DESCRIPTION OF THE TASK:
Produce a copy of every line in the records that holds the string "yaml".

DATA FOR THIS EXERCISE:
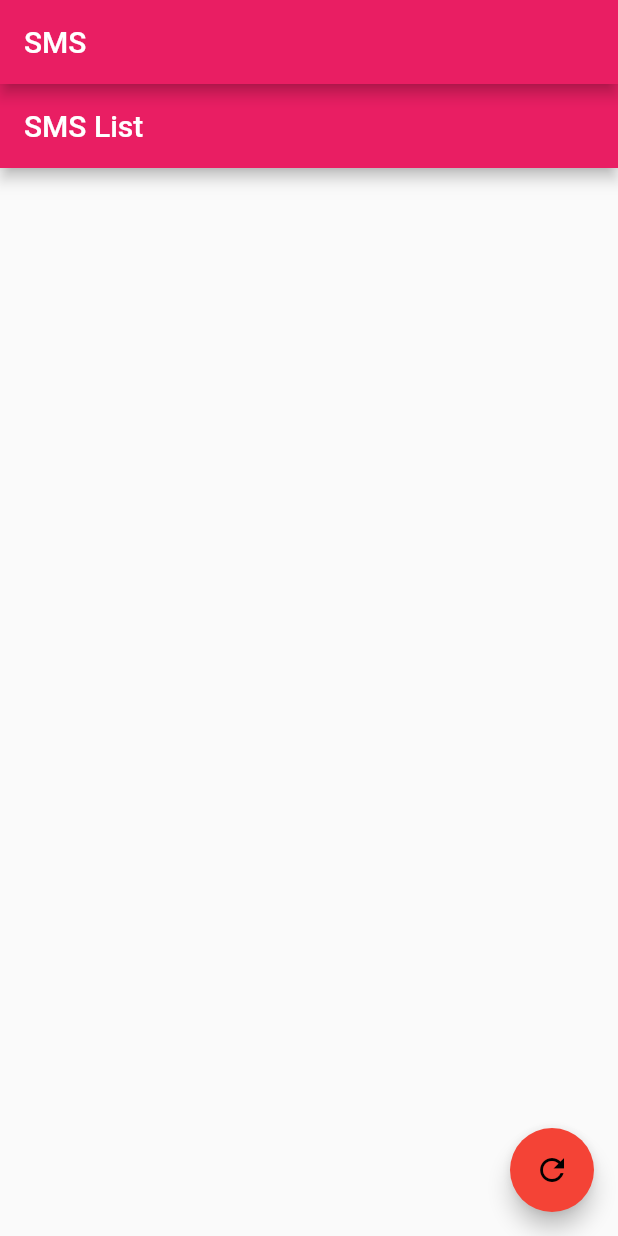
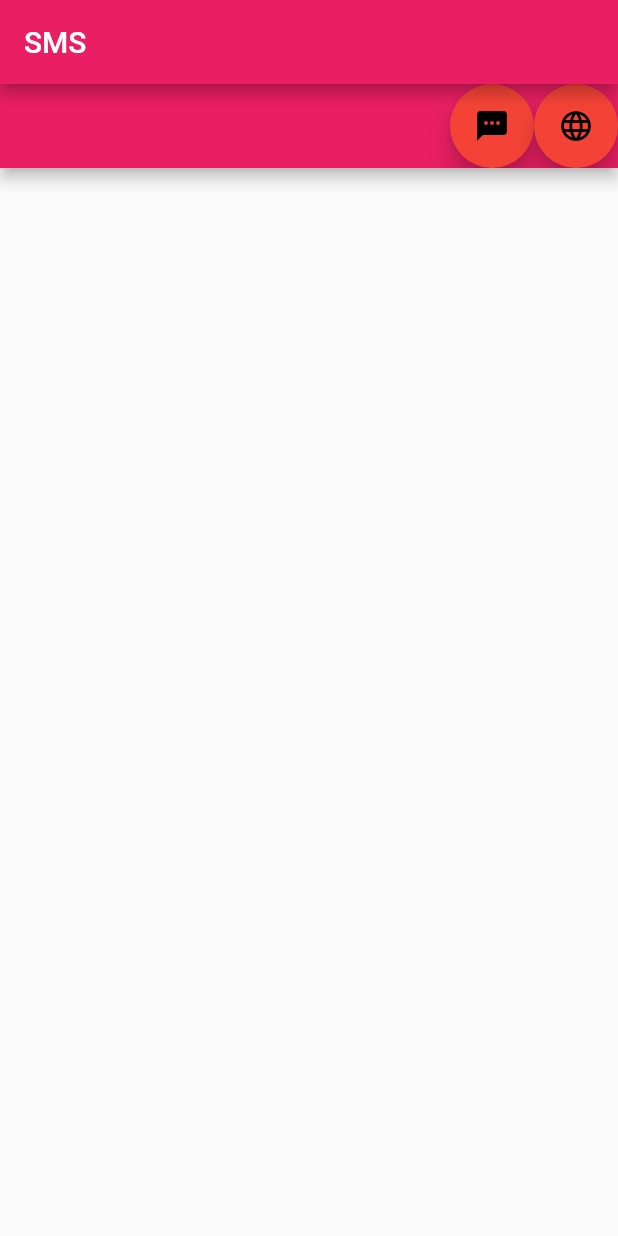
Before and after one commit to subhadipPal/smsTranslator, a Flutter app: the screen it shows after launch, on a phone screen of 412 x 824 dp. Run offline on Flutter 3.47's test engine with Material 2 defaults, Android fonts, the phone set to English and light mode, and no system bars; missing offline and left inert: sms.

Commit message:
some changes

```diff
--- a/sms_translator/lib/main.dart
+++ b/sms_translator/lib/main.dart
@@ -48,7 +48,7 @@ class SmsListState extends State<SmsList> {
     ListView tempListViewBuilder = new ListView.builder(
       padding: const EdgeInsets.all(10.0),
       itemCount: messages.length,
-      itemBuilder: (context, i) => ListTile(title: Text(messages[i].body)),
+      itemBuilder: (context, i) => ListTile(title: Text(messages[i].address), subtitle: Text(messages[i].body)),
     );
     setState(() {
       listViewBuilder = tempListViewBuilder;
@@ -63,15 +63,24 @@ class SmsListState extends State<SmsList> {
   Widget build(BuildContext context) {
     return new Scaffold(
         appBar: new AppBar(
-          title: Text('SMS List'),
+          actions: <Widget>[
+            FloatingActionButton(
+              child: Icon(Icons.textsms),
+              heroTag: 'unq1',
+              onPressed: getSms,
+              backgroundColor: Colors.red,
+              foregroundColor: Colors.black,
+            ),
+            FloatingActionButton(
+              child: Icon(Icons.language),
+              heroTag: 'unq2',
+              onPressed: onTranslateText,
+              backgroundColor: Colors.red,
+              foregroundColor: Colors.black,
+            )
+          ],
         ),
-        body: listViewBuilder,
-        floatingActionButton: FloatingActionButton(
-          child: Icon(Icons.refresh),
-          onPressed: getSms,
-          backgroundColor: Colors.red,
-          foregroundColor: Colors.black,
-        )
+        body: listViewBuilder
     );
   }
 }
--- a/sms_translator/pubspec.yaml
+++ b/sms_translator/pubspec.yaml
@@ -19,7 +19,9 @@ environment:
 dependencies:
   flutter:
     sdk: flutter
+  flutter_speed_dial: ^1.1.2
   sms: ^0.2.0
+
 
   # The following adds the Cupertino Icons font to your application.
   # Use with the CupertinoIcons class for iOS style icons.
```
Also changed, not shown: sms_translator/pubspec.lock.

ANSWER TO THIS TASK:
--- a/sms_translator/pubspec.yaml
+++ b/sms_translator/pubspec.yaml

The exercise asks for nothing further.